## INPUT RECORDS
____________

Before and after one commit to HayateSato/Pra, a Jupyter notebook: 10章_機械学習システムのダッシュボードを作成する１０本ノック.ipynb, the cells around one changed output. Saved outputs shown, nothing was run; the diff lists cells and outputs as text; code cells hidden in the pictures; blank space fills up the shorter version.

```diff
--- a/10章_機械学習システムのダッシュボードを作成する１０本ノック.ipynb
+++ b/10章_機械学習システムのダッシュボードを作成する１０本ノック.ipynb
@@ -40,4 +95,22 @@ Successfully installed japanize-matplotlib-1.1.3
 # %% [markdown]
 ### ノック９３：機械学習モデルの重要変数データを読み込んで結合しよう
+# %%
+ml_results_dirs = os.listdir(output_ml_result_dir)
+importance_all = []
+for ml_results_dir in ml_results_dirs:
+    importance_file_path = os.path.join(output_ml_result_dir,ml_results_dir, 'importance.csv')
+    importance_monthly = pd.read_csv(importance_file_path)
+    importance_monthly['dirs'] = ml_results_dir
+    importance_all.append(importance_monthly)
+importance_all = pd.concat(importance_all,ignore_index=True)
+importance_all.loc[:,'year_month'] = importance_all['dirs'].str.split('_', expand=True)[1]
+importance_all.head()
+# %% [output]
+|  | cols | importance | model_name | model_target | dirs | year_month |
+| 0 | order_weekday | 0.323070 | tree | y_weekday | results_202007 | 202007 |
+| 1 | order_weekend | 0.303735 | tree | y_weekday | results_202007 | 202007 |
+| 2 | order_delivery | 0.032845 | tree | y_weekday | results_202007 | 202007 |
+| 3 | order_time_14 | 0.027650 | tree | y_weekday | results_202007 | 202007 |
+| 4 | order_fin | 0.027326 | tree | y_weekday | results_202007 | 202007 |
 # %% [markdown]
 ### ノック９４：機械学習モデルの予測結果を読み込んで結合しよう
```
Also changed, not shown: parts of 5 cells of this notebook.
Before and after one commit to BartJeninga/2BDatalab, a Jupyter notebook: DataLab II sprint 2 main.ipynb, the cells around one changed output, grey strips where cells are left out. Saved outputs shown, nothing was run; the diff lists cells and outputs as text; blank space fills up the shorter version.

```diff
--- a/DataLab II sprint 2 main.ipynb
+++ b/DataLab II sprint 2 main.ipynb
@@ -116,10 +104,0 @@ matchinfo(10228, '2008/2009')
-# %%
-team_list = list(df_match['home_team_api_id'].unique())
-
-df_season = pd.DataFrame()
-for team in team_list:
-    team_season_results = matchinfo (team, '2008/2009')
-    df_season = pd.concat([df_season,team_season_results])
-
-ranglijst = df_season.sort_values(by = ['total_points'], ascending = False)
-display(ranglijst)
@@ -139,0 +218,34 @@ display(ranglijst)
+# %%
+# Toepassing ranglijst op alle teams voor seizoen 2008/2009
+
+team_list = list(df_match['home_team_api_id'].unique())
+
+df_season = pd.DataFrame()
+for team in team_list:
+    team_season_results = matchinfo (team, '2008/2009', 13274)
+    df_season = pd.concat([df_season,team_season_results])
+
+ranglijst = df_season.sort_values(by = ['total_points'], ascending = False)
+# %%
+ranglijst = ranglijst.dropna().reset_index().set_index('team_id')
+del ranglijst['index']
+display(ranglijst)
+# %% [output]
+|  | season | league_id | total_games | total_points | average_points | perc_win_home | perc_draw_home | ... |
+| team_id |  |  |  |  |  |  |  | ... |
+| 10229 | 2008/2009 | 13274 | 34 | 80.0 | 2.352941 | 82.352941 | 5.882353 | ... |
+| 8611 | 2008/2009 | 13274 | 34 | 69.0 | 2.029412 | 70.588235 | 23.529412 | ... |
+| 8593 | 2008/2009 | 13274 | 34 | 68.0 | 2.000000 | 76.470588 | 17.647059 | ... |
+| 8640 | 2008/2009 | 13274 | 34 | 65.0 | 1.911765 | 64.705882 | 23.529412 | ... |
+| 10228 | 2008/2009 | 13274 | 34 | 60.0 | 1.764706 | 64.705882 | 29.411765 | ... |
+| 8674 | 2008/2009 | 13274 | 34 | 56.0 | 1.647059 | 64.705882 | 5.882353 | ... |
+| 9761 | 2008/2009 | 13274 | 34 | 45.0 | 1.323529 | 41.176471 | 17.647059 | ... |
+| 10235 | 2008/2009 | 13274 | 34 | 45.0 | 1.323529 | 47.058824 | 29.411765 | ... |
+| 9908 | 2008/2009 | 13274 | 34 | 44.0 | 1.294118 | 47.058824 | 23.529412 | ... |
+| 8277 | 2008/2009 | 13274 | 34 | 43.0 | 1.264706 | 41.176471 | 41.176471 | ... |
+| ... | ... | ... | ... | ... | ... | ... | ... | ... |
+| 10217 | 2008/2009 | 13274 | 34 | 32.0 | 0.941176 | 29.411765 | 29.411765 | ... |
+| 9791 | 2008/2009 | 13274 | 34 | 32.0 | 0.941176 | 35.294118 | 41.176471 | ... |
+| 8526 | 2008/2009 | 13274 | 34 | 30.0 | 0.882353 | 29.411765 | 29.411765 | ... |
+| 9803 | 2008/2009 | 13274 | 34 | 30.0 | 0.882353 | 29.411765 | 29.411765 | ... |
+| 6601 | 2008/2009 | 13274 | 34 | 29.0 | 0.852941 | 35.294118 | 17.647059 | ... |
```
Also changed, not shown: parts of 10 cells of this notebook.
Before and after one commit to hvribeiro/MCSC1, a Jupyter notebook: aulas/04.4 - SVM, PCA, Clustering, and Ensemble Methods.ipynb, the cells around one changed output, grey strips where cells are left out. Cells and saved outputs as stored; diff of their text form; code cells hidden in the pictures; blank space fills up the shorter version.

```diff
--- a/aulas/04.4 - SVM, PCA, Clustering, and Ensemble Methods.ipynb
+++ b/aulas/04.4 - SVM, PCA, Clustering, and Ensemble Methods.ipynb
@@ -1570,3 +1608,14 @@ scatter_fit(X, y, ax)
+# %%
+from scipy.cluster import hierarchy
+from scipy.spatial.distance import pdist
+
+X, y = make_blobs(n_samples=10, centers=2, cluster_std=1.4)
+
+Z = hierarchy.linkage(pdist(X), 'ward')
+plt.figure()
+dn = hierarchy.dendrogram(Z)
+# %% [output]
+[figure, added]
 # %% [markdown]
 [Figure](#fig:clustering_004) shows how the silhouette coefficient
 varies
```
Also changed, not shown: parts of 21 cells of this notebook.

____________

## WHAT IS BEING ASKED
Please copy each line of the records above in which the word "ranglijst" can be found.

## ANSWER AREA
-ranglijst = df_season.sort_values(by = ['total_points'], ascending = False)
-display(ranglijst)
@@ -139,0 +218,34 @@ display(ranglijst)
+# Toepassing ranglijst op alle teams voor seizoen 2008/2009
+ranglijst = df_season.sort_values(by = ['total_points'], ascending = False)
+ranglijst = ranglijst.dropna().reset_index().set_index('team_id')
+del ranglijst['index']
+display(ranglijst)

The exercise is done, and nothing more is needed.